The task ▸
Copy all the lines below without altering anything.

Data for this exercise ▸
━━━━━━━━
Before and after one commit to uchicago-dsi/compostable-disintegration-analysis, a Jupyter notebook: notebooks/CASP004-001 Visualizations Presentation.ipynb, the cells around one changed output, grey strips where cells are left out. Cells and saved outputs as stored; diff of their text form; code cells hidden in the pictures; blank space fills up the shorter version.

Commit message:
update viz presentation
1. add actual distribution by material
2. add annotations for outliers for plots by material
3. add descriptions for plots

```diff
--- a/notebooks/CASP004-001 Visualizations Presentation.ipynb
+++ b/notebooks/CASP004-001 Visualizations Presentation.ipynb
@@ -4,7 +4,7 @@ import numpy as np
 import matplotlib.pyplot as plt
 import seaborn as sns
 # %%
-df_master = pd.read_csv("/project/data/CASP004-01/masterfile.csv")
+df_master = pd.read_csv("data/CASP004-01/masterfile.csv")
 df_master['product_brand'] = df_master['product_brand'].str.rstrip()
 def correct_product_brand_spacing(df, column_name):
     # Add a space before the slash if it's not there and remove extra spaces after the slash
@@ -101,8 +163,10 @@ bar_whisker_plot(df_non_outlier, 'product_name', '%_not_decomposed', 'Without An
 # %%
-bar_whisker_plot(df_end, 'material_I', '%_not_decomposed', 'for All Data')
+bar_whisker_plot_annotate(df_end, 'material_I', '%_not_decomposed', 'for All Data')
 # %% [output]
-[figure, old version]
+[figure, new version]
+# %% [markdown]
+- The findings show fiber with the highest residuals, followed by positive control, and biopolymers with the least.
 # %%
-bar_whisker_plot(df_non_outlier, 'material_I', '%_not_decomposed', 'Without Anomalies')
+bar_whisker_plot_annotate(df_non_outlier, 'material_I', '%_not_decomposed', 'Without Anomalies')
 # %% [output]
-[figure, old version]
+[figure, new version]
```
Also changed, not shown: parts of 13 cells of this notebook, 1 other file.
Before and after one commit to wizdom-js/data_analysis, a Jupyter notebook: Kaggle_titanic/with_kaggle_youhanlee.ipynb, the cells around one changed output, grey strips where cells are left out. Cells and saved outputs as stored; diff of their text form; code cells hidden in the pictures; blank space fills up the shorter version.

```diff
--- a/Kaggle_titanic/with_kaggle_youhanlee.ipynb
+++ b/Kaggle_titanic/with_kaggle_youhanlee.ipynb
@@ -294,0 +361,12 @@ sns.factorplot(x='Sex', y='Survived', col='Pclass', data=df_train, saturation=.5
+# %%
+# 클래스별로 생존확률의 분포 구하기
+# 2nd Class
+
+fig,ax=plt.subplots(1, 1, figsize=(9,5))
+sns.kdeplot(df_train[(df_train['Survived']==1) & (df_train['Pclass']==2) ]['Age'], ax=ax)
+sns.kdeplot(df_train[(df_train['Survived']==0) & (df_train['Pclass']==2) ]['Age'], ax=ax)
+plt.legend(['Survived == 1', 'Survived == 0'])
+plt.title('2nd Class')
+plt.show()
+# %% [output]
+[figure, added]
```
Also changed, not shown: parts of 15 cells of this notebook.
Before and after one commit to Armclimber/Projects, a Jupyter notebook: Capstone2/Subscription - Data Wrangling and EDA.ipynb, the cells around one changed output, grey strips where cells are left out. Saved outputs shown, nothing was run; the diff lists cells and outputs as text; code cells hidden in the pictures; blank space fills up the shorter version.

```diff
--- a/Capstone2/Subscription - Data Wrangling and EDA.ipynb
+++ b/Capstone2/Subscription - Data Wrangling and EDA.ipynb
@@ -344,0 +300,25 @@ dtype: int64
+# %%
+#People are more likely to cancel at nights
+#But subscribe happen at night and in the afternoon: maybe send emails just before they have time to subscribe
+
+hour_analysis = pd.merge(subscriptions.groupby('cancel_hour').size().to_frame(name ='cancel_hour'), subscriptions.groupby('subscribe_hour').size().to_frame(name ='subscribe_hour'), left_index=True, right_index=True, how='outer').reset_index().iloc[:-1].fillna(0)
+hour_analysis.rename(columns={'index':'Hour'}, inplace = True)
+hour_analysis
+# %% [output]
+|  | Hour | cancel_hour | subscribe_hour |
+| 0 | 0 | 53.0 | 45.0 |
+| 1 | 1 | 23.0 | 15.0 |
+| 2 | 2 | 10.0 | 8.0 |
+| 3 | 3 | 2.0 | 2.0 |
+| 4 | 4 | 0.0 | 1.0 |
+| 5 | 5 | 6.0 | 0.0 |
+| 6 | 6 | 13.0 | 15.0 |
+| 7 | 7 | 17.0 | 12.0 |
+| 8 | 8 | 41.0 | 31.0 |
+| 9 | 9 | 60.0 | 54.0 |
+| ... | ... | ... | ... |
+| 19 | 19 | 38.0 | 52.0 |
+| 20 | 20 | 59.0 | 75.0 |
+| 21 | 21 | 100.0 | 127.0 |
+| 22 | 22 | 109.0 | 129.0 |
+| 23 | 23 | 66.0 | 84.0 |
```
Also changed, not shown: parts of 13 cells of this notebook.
━━━━━━━━
Result for this task ▸
Before and after one commit to uchicago-dsi/compostable-disintegration-analysis, a Jupyter notebook: notebooks/CASP004-001 Visualizations Presentation.ipynb, the cells around one changed output, grey strips where cells are left out. Cells and saved outputs as stored; diff of their text form; code cells hidden in the pictures; blank space fills up the shorter version.

Commit message:
update viz presentation
1. add actual distribution by material
2. add annotations for outliers for plots by material
3. add descriptions for plots

```diff
--- a/notebooks/CASP004-001 Visualizations Presentation.ipynb
+++ b/notebooks/CASP004-001 Visualizations Presentation.ipynb
@@ -4,7 +4,7 @@ import numpy as np
 import matplotlib.pyplot as plt
 import seaborn as sns
 # %%
-df_master = pd.read_csv("/project/data/CASP004-01/masterfile.csv")
+df_master = pd.read_csv("data/CASP004-01/masterfile.csv")
 df_master['product_brand'] = df_master['product_brand'].str.rstrip()
 def correct_product_brand_spacing(df, column_name):
     # Add a space before the slash if it's not there and remove extra spaces after the slash
@@ -101,8 +163,10 @@ bar_whisker_plot(df_non_outlier, 'product_name', '%_not_decomposed', 'Without An
 # %%
-bar_whisker_plot(df_end, 'material_I', '%_not_decomposed', 'for All Data')
+bar_whisker_plot_annotate(df_end, 'material_I', '%_not_decomposed', 'for All Data')
 # %% [output]
-[figure, old version]
+[figure, new version]
+# %% [markdown]
+- The findings show fiber with the highest residuals, followed by positive control, and biopolymers with the least.
 # %%
-bar_whisker_plot(df_non_outlier, 'material_I', '%_not_decomposed', 'Without Anomalies')
+bar_whisker_plot_annotate(df_non_outlier, 'material_I', '%_not_decomposed', 'Without Anomalies')
 # %% [output]
-[figure, old version]
+[figure, new version]
```
Also changed, not shown: parts of 13 cells of this notebook, 1 other file.
Before and after one commit to wizdom-js/data_analysis, a Jupyter notebook: Kaggle_titanic/with_kaggle_youhanlee.ipynb, the cells around one changed output, grey strips where cells are left out. Cells and saved outputs as stored; diff of their text form; code cells hidden in the pictures; blank space fills up the shorter version.

```diff
--- a/Kaggle_titanic/with_kaggle_youhanlee.ipynb
+++ b/Kaggle_titanic/with_kaggle_youhanlee.ipynb
@@ -294,0 +361,12 @@ sns.factorplot(x='Sex', y='Survived', col='Pclass', data=df_train, saturation=.5
+# %%
+# 클래스별로 생존확률의 분포 구하기
+# 2nd Class
+
+fig,ax=plt.subplots(1, 1, figsize=(9,5))
+sns.kdeplot(df_train[(df_train['Survived']==1) & (df_train['Pclass']==2) ]['Age'], ax=ax)
+sns.kdeplot(df_train[(df_train['Survived']==0) & (df_train['Pclass']==2) ]['Age'], ax=ax)
+plt.legend(['Survived == 1', 'Survived == 0'])
+plt.title('2nd Class')
+plt.show()
+# %% [output]
+[figure, added]
```
Also changed, not shown: parts of 15 cells of this notebook.
Before and after one commit to Armclimber/Projects, a Jupyter notebook: Capstone2/Subscription - Data Wrangling and EDA.ipynb, the cells around one changed output, grey strips where cells are left out. Saved outputs shown, nothing was run; the diff lists cells and outputs as text; code cells hidden in the pictures; blank space fills up the shorter version.

```diff
--- a/Capstone2/Subscription - Data Wrangling and EDA.ipynb
+++ b/Capstone2/Subscription - Data Wrangling and EDA.ipynb
@@ -344,0 +300,25 @@ dtype: int64
+# %%
+#People are more likely to cancel at nights
+#But subscribe happen at night and in the afternoon: maybe send emails just before they have time to subscribe
+
+hour_analysis = pd.merge(subscriptions.groupby('cancel_hour').size().to_frame(name ='cancel_hour'), subscriptions.groupby('subscribe_hour').size().to_frame(name ='subscribe_hour'), left_index=True, right_index=True, how='outer').reset_index().iloc[:-1].fillna(0)
+hour_analysis.rename(columns={'index':'Hour'}, inplace = True)
+hour_analysis
+# %% [output]
+|  | Hour | cancel_hour | subscribe_hour |
+| 0 | 0 | 53.0 | 45.0 |
+| 1 | 1 | 23.0 | 15.0 |
+| 2 | 2 | 10.0 | 8.0 |
+| 3 | 3 | 2.0 | 2.0 |
+| 4 | 4 | 0.0 | 1.0 |
+| 5 | 5 | 6.0 | 0.0 |
+| 6 | 6 | 13.0 | 15.0 |
+| 7 | 7 | 17.0 | 12.0 |
+| 8 | 8 | 41.0 | 31.0 |
+| 9 | 9 | 60.0 | 54.0 |
+| ... | ... | ... | ... |
+| 19 | 19 | 38.0 | 52.0 |
+| 20 | 20 | 59.0 | 75.0 |
+| 21 | 21 | 100.0 | 127.0 |
+| 22 | 22 | 109.0 | 129.0 |
+| 23 | 23 | 66.0 | 84.0 |
```
Also changed, not shown: parts of 13 cells of this notebook.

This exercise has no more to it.